The decorator pattern is a design pattern that allows behaviour to be added to an existing object dynamically.
I don’t have a lot to say about this pattern.
The decorator pattern is still just as useful if not more so as the time it was initially announced. It forms a core part of many critical function of your day to day software.
The most obvious example is the notion of Stream, where you often decorate a stream (Buffered Stream, Compressing Stream, etc). This example is valid not just for the .NET framework, I can’t think of a single major framework that doesn’t use the Stream abstraction for its IO.
Then again, the cautionary side, people try to use it in… strange ways:
Something like this, for example, is a pretty bad way of doing things. It assumes a very fixed model of looking at the universe, which is just not true. Decorator works best when you have just a single I/O channel. When you have multiple inputs & outputs, decorating something becomes much harder.
In particular, implementing business logic like the one above in decorators make it very hard to figure out why things are happening.
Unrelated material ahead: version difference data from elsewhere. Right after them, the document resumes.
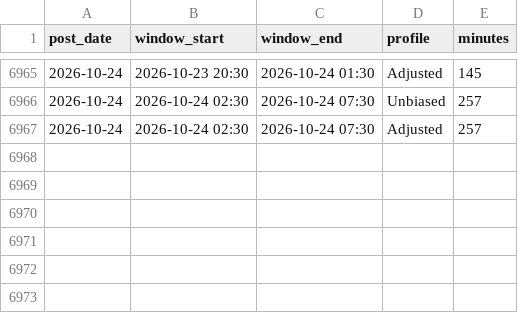
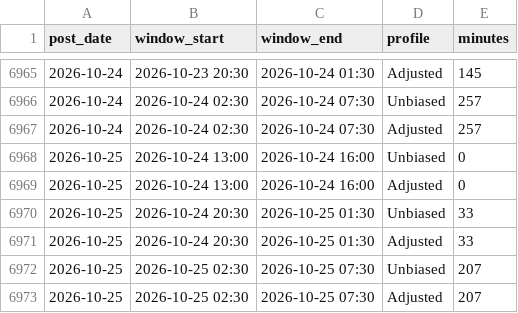
Before and after one commit to theflyofbj/barbican-heating, a CSV file: heating_history.csv, drawn as a sheet; only a part is shown, gaps mark what is left out.

```diff
--- a/heating_history.csv
+++ b/heating_history.csv
@@ -6967 +6967,7 @@ post_date,window_start,window_end,profile,minutes
 2026-10-24,2026-10-24 02:30,2026-10-24 07:30,Adjusted,257
+2026-10-25,2026-10-24 13:00,2026-10-24 16:00,Unbiased,0
+2026-10-25,2026-10-24 13:00,2026-10-24 16:00,Adjusted,0
+2026-10-25,2026-10-24 20:30,2026-10-25 01:30,Unbiased,33
+2026-10-25,2026-10-24 20:30,2026-10-25 01:30,Adjusted,33
+2026-10-25,2026-10-25 02:30,2026-10-25 07:30,Unbiased,207
+2026-10-25,2026-10-25 02:30,2026-10-25 07:30,Adjusted,207
```
Also changed, not shown: 2 other files.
In particular, CachingDecorator is something that you want to avoid (better to use infrastructure or a auto caching proxy, instead).
Recommendation: It is a very useful pattern, and should be used when you actually have one input / output channel, because that is a great way to allow to dynamically compose the way we apply processing to it.
More posts in "Design patterns in the test of time" series:
- (21 Jan 2013) Mediator
- (18 Jan 2013) Iterator
- (17 Jan 2013) Interpreter
- (21 Nov 2012) Command, Redux
- (19 Nov 2012) Command
- (16 Nov 2012) Chain of responsibility
- (15 Nov 2012) Proxy
- (14 Nov 2012) Flyweight
- (09 Nov 2012) Façade
- (07 Nov 2012) Decorator
- (05 Nov 2012) Composite
- (02 Nov 2012) Bridge
- (01 Nov 2012) Adapter
- (31 Oct 2012) Singleton
- (29 Oct 2012) Prototype
- (26 Oct 2012) Factory Method
- (25 Oct 2012) Builder
- (24 Oct 2012) A modern alternative to Abstract Factory–filtered dependencies
- (23 Oct 2012) Abstract Factory